Plastic mailbox doors have become a common sight in the capital and Mumbai in recent weeks, with the Bharatiya Janata Party (BJP) chief, Pravasaheb Thakur, seeking to contest the civic polls with his new party, the Pravasisthya Party.
Thakur’s PV was a member of the Bharatvarshan Samaj party, which is opposed to the ruling Congress Party.
He has been in the public eye for his controversial remarks on the caste system and his comments on Prime Minister Narendra Modi.
The BJP was a party in power for nearly two decades in Maharashtra before it was dissolved in 2014 and replaced by the Aam Aadmi Party (AAP).
Pravasiyas Pravastya Samaj, which also is a member, is a social welfare party and a rival of the BJP.
In February this year, Thakurs party held its first meeting in the city and in recent days he has been trying to woo voters in Pune, Parel and Peddaganga by highlighting the welfare reforms the party has made.
The Pravisthya has launched a media campaign and has also launched a campaign to get people to vote in its favour.
Thakuras chief election opponent is a former Union Minister, Ramesh Parekh, who is seen as a strong opponent of the PVRs welfare reforms.
A recent poll conducted by The Hindu showed that Pravsaheb had a narrow lead over Pravpas party in the polls, with 55.3% of the vote compared to 49.5% for Praviastya.
Pravasahes support of PVR has come under scrutiny by some members of the community.
In a recent editorial, The Hindu editorialised that “Pravas is a political party that supports the caste and is in favour of keeping the Hindu community as the majority”.
The Pravhas, however, denied the claim.
“The party’s slogan is Pravatas Samaj.
Pravaspars support of the caste is not in the party’s manifesto.
It is not supported by the party.
It would be interesting to see if the party supports the sentiments of Pravars members, as Pravastaas members are our members,” said a Pravsastya leader.
Meanwhile, PVR is also targeting the Parel district in Maharashtra, where the BJP was in power until it was disbanded in 2014.
The party has been busy in Parel, Peddaghanga, Pune and Parel-Parel.PVR is likely to contest in several parts of Maharashtra.
“We have decided to go for Parel to contest as our candidates will have a lot of support there.

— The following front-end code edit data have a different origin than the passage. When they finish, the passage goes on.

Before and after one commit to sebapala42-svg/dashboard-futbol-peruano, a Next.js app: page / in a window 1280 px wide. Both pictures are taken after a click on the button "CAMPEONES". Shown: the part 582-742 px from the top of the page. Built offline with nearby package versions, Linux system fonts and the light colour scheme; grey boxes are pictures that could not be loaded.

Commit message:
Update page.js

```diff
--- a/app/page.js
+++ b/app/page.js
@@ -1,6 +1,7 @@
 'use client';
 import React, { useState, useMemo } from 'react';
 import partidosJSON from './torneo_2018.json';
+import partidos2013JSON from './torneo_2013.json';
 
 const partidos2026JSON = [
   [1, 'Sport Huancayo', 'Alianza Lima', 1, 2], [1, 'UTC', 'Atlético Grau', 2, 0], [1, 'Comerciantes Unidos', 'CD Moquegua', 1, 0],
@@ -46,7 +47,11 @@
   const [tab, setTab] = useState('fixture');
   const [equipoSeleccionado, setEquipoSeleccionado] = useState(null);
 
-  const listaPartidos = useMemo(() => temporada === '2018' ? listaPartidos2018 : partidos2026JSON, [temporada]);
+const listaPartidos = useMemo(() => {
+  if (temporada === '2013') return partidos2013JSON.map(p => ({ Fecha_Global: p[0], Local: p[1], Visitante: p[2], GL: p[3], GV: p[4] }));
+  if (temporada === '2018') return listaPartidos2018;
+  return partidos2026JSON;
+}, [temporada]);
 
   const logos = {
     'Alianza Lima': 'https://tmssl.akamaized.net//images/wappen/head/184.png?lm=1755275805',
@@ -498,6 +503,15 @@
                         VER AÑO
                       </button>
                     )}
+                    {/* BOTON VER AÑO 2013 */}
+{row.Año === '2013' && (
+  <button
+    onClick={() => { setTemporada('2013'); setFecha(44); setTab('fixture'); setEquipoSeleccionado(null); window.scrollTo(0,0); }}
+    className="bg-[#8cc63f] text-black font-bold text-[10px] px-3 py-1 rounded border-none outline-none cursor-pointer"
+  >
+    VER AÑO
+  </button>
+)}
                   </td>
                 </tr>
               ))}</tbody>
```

We will focus on Parel as our base and we will focus mainly on the PVP.
We have been campaigning on this ground and the ground is already well settled.
We are confident that Parel will win,” said Pravosaiya.